In fact, the arm swings from your waist, alternately right and left, go in front of you to shoulder height and encompass other muscles in your shoulders and back. Your hands should make loose fists and be pointed downward. In addition, it's important to keep your form tight and maintain muscle control rather than just flapping your arms up and down, Bush says.

This part of the workout is basically a jumping jack without the jump to work your latissimus dorsi muscles lats , whose name means "broadest muscle of the back," 3 and trapezius muscles traps , the large muscle that extends from the back of your head down your neck and into your upper back. Again, make sure you don't get sloppy, but "click" your fists together both at the bottom and again at the top to get the full range of motion and the full benefit of the workout in your shoulders.

A modification if you have shoulder problems is to simply move in the opposite direction: Start at the center, hands clasped in a prayer position in front of your face, reach up in the center over your head and bring your arms downward on each side. It's amazing; even if you have frozen shoulder how that can break things loose and loosen it up," Bush explains.

Then, without breaking your tempo, return to start the second exercise set in the same sequence: Squats, tin soldiers, snow angels and military presses, until you complete three sets. Bush notes that at the end of the four-minute exercise, it's important to mentally regroup to allow your body to catch up to the enormous increase in blood flow. What you're feeling is the liberation of nitric oxide.

You may feel tingling or sense increased blood flow as all your blood vessels dilate, delivering oxygen and fuel for optimal health. Relax, shake it out and feel your fingertips. You'll feel a little tingling and a little puffy over the next 20 seconds. That's the nitric oxide effect. You're dilating all those blood vessels, oxygenating everything from your brain to your kidneys and everything else in your body, and you're building muscle for the next couple of hours.

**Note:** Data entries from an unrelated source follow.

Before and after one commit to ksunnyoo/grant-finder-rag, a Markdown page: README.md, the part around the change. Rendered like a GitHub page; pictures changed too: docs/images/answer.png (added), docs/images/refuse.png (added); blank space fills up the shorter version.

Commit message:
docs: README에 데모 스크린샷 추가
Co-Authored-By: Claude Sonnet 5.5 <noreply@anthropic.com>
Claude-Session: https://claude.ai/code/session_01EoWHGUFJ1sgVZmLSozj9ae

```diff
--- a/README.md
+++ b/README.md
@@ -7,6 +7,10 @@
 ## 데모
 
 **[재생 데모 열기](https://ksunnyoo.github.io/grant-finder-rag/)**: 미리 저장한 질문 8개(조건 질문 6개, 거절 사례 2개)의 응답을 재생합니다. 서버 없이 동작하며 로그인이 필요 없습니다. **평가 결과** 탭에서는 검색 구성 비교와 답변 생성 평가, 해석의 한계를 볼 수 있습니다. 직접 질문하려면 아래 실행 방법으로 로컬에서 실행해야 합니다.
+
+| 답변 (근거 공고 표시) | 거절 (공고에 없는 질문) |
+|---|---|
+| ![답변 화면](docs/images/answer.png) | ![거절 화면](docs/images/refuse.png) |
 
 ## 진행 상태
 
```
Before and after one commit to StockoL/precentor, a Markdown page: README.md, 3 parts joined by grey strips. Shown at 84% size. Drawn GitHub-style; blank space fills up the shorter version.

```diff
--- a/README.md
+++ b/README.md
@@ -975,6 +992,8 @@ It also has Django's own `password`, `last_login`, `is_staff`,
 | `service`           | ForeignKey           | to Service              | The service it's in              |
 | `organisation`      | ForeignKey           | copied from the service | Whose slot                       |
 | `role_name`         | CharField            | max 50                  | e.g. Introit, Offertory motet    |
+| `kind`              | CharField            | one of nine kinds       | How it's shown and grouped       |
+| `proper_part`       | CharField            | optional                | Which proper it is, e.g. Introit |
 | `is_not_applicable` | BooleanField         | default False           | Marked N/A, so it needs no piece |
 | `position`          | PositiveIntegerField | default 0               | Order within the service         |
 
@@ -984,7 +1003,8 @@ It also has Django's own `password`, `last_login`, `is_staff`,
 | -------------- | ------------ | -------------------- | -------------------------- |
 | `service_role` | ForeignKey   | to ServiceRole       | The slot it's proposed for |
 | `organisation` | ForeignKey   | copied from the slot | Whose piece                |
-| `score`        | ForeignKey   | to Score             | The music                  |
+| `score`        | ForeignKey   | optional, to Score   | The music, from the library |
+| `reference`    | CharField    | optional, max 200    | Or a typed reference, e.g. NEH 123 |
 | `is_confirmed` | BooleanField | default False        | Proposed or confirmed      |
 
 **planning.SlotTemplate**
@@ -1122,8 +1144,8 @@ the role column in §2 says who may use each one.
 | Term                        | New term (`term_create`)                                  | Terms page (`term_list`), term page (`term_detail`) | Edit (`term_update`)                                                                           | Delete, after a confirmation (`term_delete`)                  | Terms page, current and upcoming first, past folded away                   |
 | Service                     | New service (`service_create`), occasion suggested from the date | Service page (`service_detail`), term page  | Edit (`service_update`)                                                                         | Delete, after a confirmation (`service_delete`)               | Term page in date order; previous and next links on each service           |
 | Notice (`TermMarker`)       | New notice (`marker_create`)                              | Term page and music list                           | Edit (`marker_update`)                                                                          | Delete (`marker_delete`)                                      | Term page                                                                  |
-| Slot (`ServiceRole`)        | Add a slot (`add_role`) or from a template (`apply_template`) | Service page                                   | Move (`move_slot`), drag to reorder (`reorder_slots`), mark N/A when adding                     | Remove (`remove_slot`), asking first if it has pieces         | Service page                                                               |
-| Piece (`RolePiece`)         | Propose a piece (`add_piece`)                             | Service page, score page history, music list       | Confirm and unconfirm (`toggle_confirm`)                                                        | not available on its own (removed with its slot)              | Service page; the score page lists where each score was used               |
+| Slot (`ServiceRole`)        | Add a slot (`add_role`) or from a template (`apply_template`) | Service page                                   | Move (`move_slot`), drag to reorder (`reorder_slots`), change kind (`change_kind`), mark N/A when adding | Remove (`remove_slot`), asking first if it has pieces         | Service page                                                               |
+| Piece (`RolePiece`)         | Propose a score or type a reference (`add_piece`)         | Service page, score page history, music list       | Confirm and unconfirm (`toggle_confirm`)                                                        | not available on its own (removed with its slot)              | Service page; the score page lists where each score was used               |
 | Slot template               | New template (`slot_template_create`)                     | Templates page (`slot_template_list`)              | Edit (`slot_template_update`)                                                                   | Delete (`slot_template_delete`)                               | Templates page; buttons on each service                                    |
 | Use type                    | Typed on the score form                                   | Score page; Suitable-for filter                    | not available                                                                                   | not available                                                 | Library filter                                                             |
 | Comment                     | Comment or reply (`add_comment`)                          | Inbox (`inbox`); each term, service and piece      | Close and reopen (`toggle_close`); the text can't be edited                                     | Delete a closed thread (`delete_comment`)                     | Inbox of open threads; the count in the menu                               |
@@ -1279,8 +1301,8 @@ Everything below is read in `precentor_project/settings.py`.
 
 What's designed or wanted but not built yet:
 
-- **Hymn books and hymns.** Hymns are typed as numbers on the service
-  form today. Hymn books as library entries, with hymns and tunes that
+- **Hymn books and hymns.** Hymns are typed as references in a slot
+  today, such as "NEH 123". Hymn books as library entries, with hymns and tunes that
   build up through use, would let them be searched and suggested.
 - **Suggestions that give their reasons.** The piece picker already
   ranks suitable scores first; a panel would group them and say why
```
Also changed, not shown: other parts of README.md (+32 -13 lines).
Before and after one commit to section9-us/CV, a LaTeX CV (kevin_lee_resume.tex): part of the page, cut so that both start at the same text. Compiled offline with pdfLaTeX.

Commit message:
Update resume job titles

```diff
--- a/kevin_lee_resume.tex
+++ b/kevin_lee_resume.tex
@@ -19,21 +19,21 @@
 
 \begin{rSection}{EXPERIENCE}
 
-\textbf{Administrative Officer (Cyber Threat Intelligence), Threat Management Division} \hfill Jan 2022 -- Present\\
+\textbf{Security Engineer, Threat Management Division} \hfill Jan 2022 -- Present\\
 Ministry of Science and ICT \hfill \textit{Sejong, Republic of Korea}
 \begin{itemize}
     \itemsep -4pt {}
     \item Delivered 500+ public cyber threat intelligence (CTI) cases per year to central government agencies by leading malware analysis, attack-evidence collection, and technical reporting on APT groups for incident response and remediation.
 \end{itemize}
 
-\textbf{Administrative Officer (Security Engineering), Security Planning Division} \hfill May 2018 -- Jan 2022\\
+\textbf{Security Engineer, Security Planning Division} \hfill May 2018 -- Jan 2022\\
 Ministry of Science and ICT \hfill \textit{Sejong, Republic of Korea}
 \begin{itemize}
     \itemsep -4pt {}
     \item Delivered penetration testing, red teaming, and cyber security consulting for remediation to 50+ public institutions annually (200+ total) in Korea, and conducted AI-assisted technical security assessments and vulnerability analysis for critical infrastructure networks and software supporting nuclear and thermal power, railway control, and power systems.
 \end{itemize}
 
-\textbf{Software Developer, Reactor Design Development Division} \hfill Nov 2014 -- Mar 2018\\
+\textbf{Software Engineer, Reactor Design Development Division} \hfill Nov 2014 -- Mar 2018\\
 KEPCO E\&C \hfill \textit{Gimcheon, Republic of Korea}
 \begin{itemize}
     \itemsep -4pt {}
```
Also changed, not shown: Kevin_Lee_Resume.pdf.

If you repeat that three times a day, you'll find a change in your metabolism and muscle capacity so you can strengthen and maintain that lean muscle, Bush adds.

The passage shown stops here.